*Problem statement:*
Output every line of the material exactly.
[[ Data provided open ]]
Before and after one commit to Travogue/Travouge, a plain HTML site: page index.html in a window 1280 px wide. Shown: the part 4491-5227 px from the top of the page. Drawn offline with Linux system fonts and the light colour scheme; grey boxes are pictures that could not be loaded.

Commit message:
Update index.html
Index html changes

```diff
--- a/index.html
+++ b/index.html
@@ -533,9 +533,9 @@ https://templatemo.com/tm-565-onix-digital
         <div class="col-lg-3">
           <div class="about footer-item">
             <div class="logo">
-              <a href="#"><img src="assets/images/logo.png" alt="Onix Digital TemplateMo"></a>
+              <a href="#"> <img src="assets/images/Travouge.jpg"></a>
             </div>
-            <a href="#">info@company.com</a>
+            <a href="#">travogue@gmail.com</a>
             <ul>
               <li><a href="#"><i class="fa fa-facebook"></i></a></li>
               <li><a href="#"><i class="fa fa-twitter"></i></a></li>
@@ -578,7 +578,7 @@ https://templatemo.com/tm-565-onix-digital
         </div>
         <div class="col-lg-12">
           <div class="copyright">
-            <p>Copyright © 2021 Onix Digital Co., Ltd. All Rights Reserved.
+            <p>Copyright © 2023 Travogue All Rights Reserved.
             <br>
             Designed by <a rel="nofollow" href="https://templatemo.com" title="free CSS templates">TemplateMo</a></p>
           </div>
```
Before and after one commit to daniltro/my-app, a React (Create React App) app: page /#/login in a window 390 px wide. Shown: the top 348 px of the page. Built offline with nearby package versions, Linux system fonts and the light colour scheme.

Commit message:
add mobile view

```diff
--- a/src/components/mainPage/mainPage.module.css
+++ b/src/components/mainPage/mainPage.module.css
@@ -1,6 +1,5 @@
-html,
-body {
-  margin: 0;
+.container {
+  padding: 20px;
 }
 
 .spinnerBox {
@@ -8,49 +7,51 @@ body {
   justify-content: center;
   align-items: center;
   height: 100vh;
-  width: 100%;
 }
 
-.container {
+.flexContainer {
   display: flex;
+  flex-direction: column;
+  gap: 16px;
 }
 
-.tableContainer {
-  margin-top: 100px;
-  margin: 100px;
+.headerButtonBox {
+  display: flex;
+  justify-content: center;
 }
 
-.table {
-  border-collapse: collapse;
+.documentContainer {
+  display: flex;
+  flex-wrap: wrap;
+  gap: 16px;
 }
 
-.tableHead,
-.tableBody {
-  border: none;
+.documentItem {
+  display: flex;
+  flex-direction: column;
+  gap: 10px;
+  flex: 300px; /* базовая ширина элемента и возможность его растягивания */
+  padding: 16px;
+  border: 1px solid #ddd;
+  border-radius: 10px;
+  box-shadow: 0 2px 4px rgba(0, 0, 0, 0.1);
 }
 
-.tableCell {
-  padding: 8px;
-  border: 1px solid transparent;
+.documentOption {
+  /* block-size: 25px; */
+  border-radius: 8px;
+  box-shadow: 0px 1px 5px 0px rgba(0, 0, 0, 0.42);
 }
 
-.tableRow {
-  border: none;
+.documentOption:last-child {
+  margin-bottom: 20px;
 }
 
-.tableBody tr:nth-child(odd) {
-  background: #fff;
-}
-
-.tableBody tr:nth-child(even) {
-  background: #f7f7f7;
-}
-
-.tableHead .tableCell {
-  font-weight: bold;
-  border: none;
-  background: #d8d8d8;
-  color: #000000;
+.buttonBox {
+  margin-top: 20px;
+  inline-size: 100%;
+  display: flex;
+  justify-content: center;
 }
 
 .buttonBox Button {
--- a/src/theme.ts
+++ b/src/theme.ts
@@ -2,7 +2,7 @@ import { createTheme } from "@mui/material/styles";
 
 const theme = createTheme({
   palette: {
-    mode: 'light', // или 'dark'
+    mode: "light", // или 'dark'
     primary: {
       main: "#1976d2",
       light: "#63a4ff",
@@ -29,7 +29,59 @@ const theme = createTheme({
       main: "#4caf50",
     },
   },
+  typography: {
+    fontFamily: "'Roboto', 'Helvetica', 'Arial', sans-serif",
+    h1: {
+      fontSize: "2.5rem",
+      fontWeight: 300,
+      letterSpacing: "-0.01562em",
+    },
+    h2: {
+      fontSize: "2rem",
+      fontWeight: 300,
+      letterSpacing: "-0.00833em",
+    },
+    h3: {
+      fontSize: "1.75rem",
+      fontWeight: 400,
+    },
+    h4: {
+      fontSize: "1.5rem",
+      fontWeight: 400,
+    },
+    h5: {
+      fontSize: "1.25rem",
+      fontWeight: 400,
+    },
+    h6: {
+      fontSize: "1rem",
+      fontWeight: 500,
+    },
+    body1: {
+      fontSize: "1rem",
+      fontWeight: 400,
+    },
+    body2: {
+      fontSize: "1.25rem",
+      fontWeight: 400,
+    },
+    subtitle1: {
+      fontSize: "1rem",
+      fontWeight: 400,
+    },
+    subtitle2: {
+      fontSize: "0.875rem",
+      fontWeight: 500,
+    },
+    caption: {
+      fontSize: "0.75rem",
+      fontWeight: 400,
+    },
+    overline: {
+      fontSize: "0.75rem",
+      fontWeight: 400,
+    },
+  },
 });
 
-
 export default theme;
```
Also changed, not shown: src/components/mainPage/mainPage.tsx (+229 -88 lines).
[[ Data provided closed ]]
*Answer for this exercise:*
Before and after one commit to Travogue/Travouge, a plain HTML site: page index.html in a window 1280 px wide. Shown: the part 4491-5227 px from the top of the page. Drawn offline with Linux system fonts and the light colour scheme; grey boxes are pictures that could not be loaded.

Commit message:
Update index.html
Index html changes

```diff
--- a/index.html
+++ b/index.html
@@ -533,9 +533,9 @@ https://templatemo.com/tm-565-onix-digital
         <div class="col-lg-3">
           <div class="about footer-item">
             <div class="logo">
-              <a href="#"><img src="assets/images/logo.png" alt="Onix Digital TemplateMo"></a>
+              <a href="#"> <img src="assets/images/Travouge.jpg"></a>
             </div>
-            <a href="#">info@company.com</a>
+            <a href="#">travogue@gmail.com</a>
             <ul>
               <li><a href="#"><i class="fa fa-facebook"></i></a></li>
               <li><a href="#"><i class="fa fa-twitter"></i></a></li>
@@ -578,7 +578,7 @@ https://templatemo.com/tm-565-onix-digital
         </div>
         <div class="col-lg-12">
           <div class="copyright">
-            <p>Copyright © 2021 Onix Digital Co., Ltd. All Rights Reserved.
+            <p>Copyright © 2023 Travogue All Rights Reserved.
             <br>
             Designed by <a rel="nofollow" href="https://templatemo.com" title="free CSS templates">TemplateMo</a></p>
           </div>
```
Before and after one commit to daniltro/my-app, a React (Create React App) app: page /#/login in a window 390 px wide. Shown: the top 348 px of the page. Built offline with nearby package versions, Linux system fonts and the light colour scheme.

Commit message:
add mobile view

```diff
--- a/src/components/mainPage/mainPage.module.css
+++ b/src/components/mainPage/mainPage.module.css
@@ -1,6 +1,5 @@
-html,
-body {
-  margin: 0;
+.container {
+  padding: 20px;
 }
 
 .spinnerBox {
@@ -8,49 +7,51 @@ body {
   justify-content: center;
   align-items: center;
   height: 100vh;
-  width: 100%;
 }
 
-.container {
+.flexContainer {
   display: flex;
+  flex-direction: column;
+  gap: 16px;
 }
 
-.tableContainer {
-  margin-top: 100px;
-  margin: 100px;
+.headerButtonBox {
+  display: flex;
+  justify-content: center;
 }
 
-.table {
-  border-collapse: collapse;
+.documentContainer {
+  display: flex;
+  flex-wrap: wrap;
+  gap: 16px;
 }
 
-.tableHead,
-.tableBody {
-  border: none;
+.documentItem {
+  display: flex;
+  flex-direction: column;
+  gap: 10px;
+  flex: 300px; /* базовая ширина элемента и возможность его растягивания */
+  padding: 16px;
+  border: 1px solid #ddd;
+  border-radius: 10px;
+  box-shadow: 0 2px 4px rgba(0, 0, 0, 0.1);
 }
 
-.tableCell {
-  padding: 8px;
-  border: 1px solid transparent;
+.documentOption {
+  /* block-size: 25px; */
+  border-radius: 8px;
+  box-shadow: 0px 1px 5px 0px rgba(0, 0, 0, 0.42);
 }
 
-.tableRow {
-  border: none;
+.documentOption:last-child {
+  margin-bottom: 20px;
 }
 
-.tableBody tr:nth-child(odd) {
-  background: #fff;
-}
-
-.tableBody tr:nth-child(even) {
-  background: #f7f7f7;
-}
-
-.tableHead .tableCell {
-  font-weight: bold;
-  border: none;
-  background: #d8d8d8;
-  color: #000000;
+.buttonBox {
+  margin-top: 20px;
+  inline-size: 100%;
+  display: flex;
+  justify-content: center;
 }
 
 .buttonBox Button {
--- a/src/theme.ts
+++ b/src/theme.ts
@@ -2,7 +2,7 @@ import { createTheme } from "@mui/material/styles";
 
 const theme = createTheme({
   palette: {
-    mode: 'light', // или 'dark'
+    mode: "light", // или 'dark'
     primary: {
       main: "#1976d2",
       light: "#63a4ff",
@@ -29,7 +29,59 @@ const theme = createTheme({
       main: "#4caf50",
     },
   },
+  typography: {
+    fontFamily: "'Roboto', 'Helvetica', 'Arial', sans-serif",
+    h1: {
+      fontSize: "2.5rem",
+      fontWeight: 300,
+      letterSpacing: "-0.01562em",
+    },
+    h2: {
+      fontSize: "2rem",
+      fontWeight: 300,
+      letterSpacing: "-0.00833em",
+    },
+    h3: {
+      fontSize: "1.75rem",
+      fontWeight: 400,
+    },
+    h4: {
+      fontSize: "1.5rem",
+      fontWeight: 400,
+    },
+    h5: {
+      fontSize: "1.25rem",
+      fontWeight: 400,
+    },
+    h6: {
+      fontSize: "1rem",
+      fontWeight: 500,
+    },
+    body1: {
+      fontSize: "1rem",
+      fontWeight: 400,
+    },
+    body2: {
+      fontSize: "1.25rem",
+      fontWeight: 400,
+    },
+    subtitle1: {
+      fontSize: "1rem",
+      fontWeight: 400,
+    },
+    subtitle2: {
+      fontSize: "0.875rem",
+      fontWeight: 500,
+    },
+    caption: {
+      fontSize: "0.75rem",
+      fontWeight: 400,
+    },
+    overline: {
+      fontSize: "0.75rem",
+      fontWeight: 400,
+    },
+  },
 });
 
-
 export default theme;
```
Also changed, not shown: src/components/mainPage/mainPage.tsx (+229 -88 lines).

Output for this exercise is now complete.